How ePCR data improves patient care

Improving ePCR systems make it easier to capture, share, monitor and analyze big data for better local and national patient care


Once upon a time, a medical emergency would be called into the neighborhood police or fire station, using a local seven digit number. The address of the call would be scribbled onto a sheet of paper and then dispatched over a radio to the ambulance crew, which recorded the information onto a log sheet. If patient contact was made, any patient care would be documented on a paper form, which may or may not have been left with the patient at the hospital.

Any records brought back to the station were boxed up and put in a storage room. Occasionally the patient care record might be requested for something like an investigation, but otherwise they gathered dust and were eventually tossed into the large circular file.

In the early history of modern EMS, this was how data was captured and kept. Forms became longer, and patient care reports became more detailed, but beyond the immediacy of billing and short-term quality assurance, little could be done with the information. While the data revolution may have begun in the mid to late 1980s with the advent of personal computing and electronic databases, the provision made by the Affordable Care Act to require electronic data capture into patient medical records and the drive to quantify outcomes in patient care has helped to spur a revolution in how we view the delivery of field care.

Indianapolis EMS monitored and analyzed its patient care report data to understand and respond to the opioid crisis with the police department. This is one example of identifying trends that can affect patient care. Systems that carefully and systematically collect data from system operations have influenced the evolution of emergency cardiac care, airway management and community paramedicine.

But data entry is onerous on the field provider. Most of us are grappling with electronic patient care reporting systems that are at times clumsy and unwieldy. The time spent documenting patient care is inordinately high. Data that should transfer seamlessly between monitors, tablets and dispatch computers often don't.

It's hard to keep in mind that all of these issues are part of the evolutionary change that is big data. Over time, systems become more reliable, interfaces become easier to navigate and data entry becomes easier and more consistent. Projects like the National EMS Information System (NEMSIS) and EMS Compass are helping to really identify, for the first time, trends in field care that relate to patient outcomes. It's critical that we understand what actually helps the patients versus what we think is helpful.

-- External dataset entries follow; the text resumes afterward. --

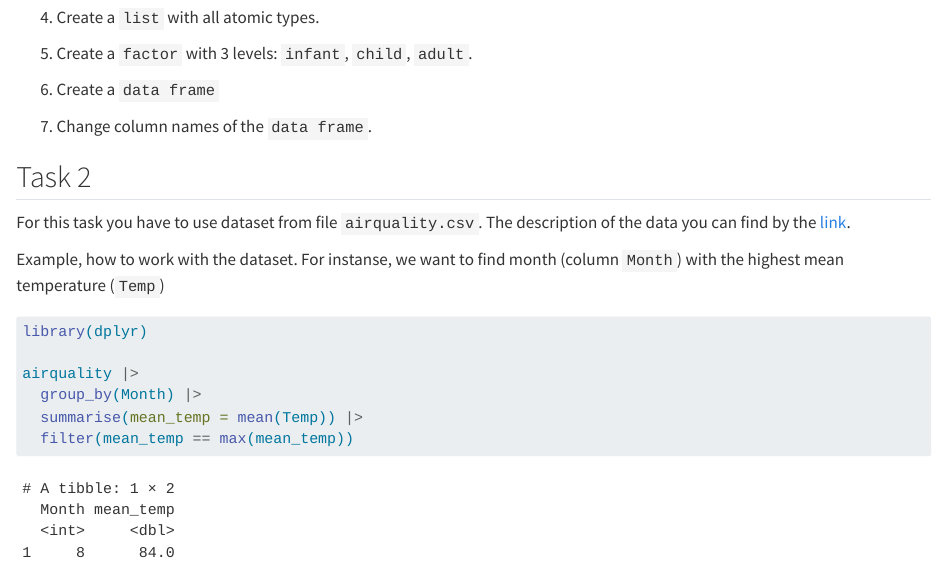
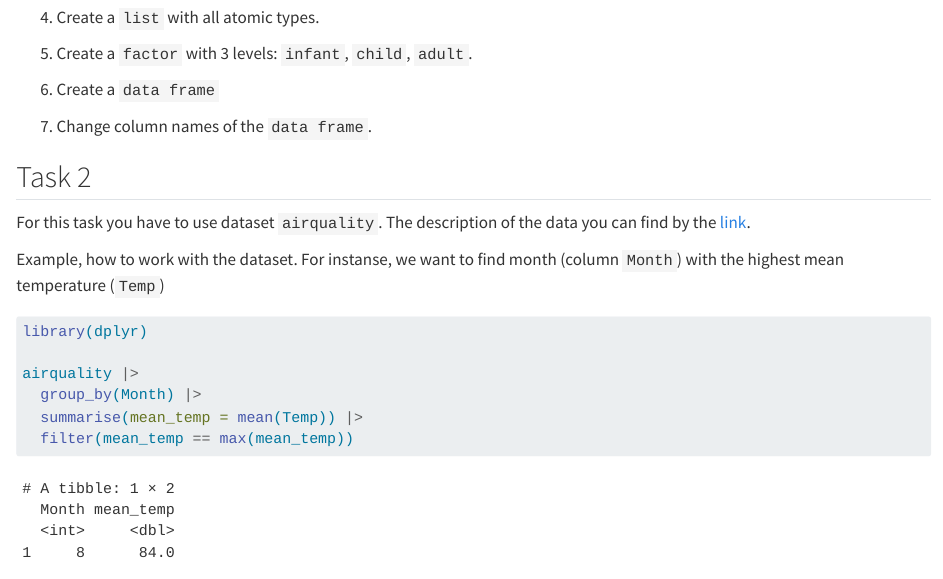
Before and after one commit to Yehorchenkov/ComputerSupportSTU, a Quarto document (practice/practical_task.qmd): the page in a window 1100 px wide, from 1390 px down. Rendered offline with R 4.5, knitr and Pandoc in place of Quarto, with nearby package versions.

Commit message:
fix practice

```diff
--- a/practice/practical_task.qmd
+++ b/practice/practical_task.qmd
@@ -65,7 +65,7 @@ row.names(mtcars)
 
 ## Task 2
 
-For this task you have to use dataset from file `airquality.csv`. The description of the data you can find by the [link](https://www.rdocumentation.org/packages/datasets/versions/3.6.2/topics/airquality).
+For this task you have to use dataset `airquality`. The description of the data you can find by the [link](https://www.rdocumentation.org/packages/datasets/versions/3.6.2/topics/airquality).
 
 Example, how to work with the dataset. For instanse, we want to find month (column `Month`) with the highest mean temperature (`Temp`)
 
```
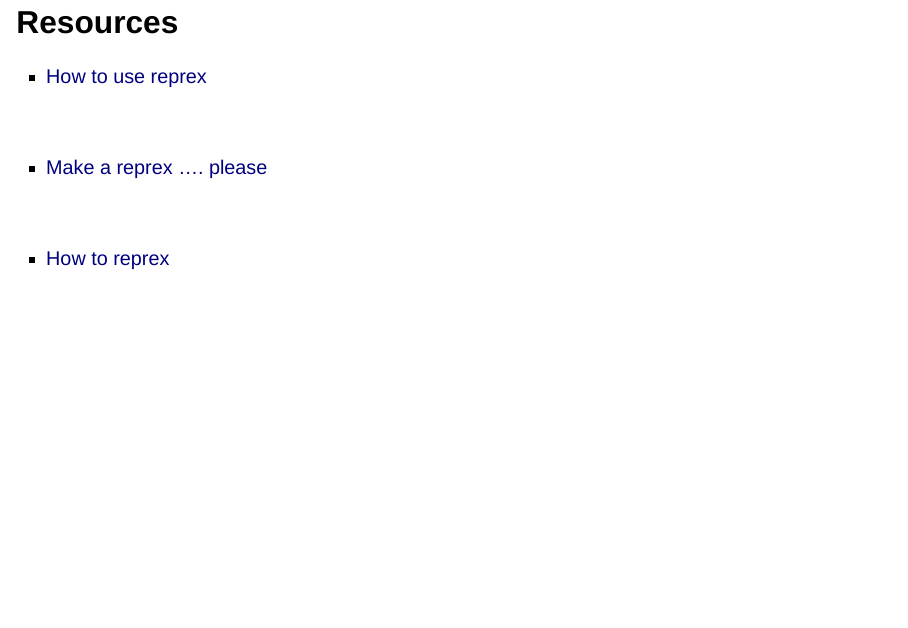
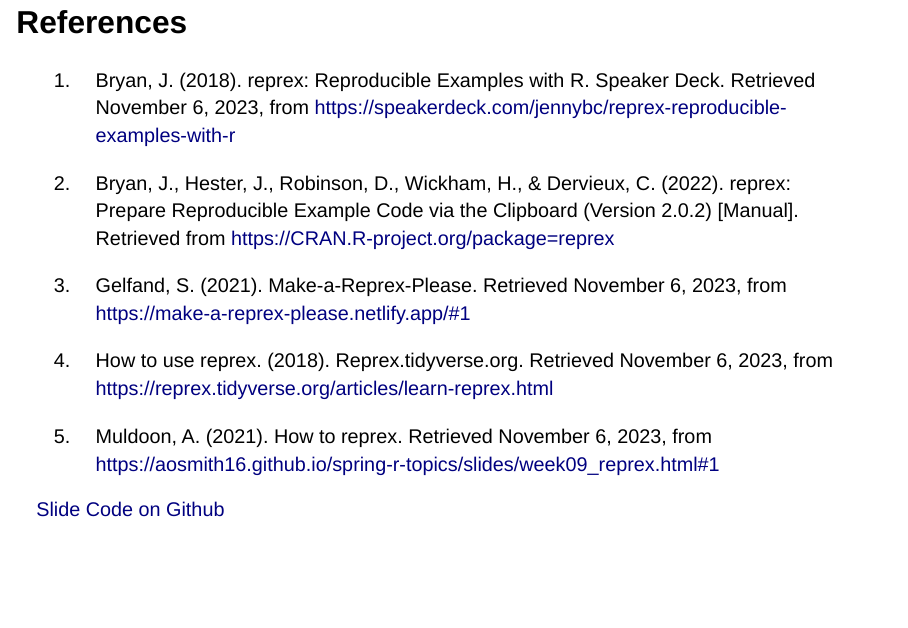
Before and after one commit to Mubarak-M/Reprex-Instructional-project, a Quarto document (Reprex Presentation.qmd): page 29 of 29 before the commit and page 27 of 27 after it. Rendered offline with R 4.5, knitr and Pandoc in place of Quarto, with nearby package versions; drawn as Slidy slides in place of the format the file asks for; some code elsewhere in the file could not run offline.

Commit message:
Added References

```diff
--- a/Reprex Presentation.qmd
+++ b/Reprex Presentation.qmd
@@ -476,14 +471,22 @@
 
 <br> Setting the `session_info` argument to true in `reprex()` include your current r session info in the reprex output. When venue is "gh", the session info is wrapped in a collapsible detail tag.
 
-## Resources
+## References
+::: {.nonincremental}
+<!-- [How to use reprex](https://reprex.tidyverse.org/articles/learn-reprex.html) -->
+1. Bryan, J. (2018). reprex: Reproducible Examples with R. Speaker Deck. Retrieved November 6, 2023, from https://speakerdeck.com/jennybc/reprex-reproducible-examples-with-r
 
--   [How to use reprex](https://reprex.tidyverse.org/articles/learn-reprex.html)
+2. Bryan, J., Hester, J., Robinson, D., Wickham, H., & Dervieux, C. (2022). reprex: Prepare Reproducible Example Code via the Clipboard (Version 2.0.2) [Manual]. Retrieved from https://CRAN.R-project.org/package=reprex
 
-<br>
+3. Gelfand, S. (2021). Make-a-Reprex-Please. Retrieved November 6, 2023, from https://make-a-reprex-please.netlify.app/#1
 
--   [Make a reprex .... please](https://make-a-reprex-please.netlify.app/#1)
+4. How to use reprex. (2018). Reprex.tidyverse.org. Retrieved November 6, 2023, from https://reprex.tidyverse.org/articles/learn-reprex.html
 
-<br>
+5. Muldoon, A. (2021). How to reprex. Retrieved November 6, 2023, from https://aosmith16.github.io/spring-r-topics/slides/week09_reprex.html#1
 
--   [How to reprex](https://aosmith16.github.io/spring-r-topics/slides/week09_reprex.html#1)
+[Slide Code on Github](https://github.com/Mubarak-M/Reprex-Instructional-project)
+
+<!-- -   [Make a reprex .... please](https://make-a-reprex-please.netlify.app/#1) -->
+
+<!-- -   [How to reprex](https://aosmith16.github.io/spring-r-topics/slides/week09_reprex.html#1) -->
+:::
```
Also changed, not shown: Reprex Presentation.qmd (11 more changed lines).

Of course we'll continue to gripe about how documentation is the bane of the profession. No doubt, it's a genuine pain sometimes, especially when you're stacked up three patient care reports and it's the end of shift. While not much of a comfort, take a small measure of solace in that the information you are helping to collect may have real impact in the profession locally and nationally.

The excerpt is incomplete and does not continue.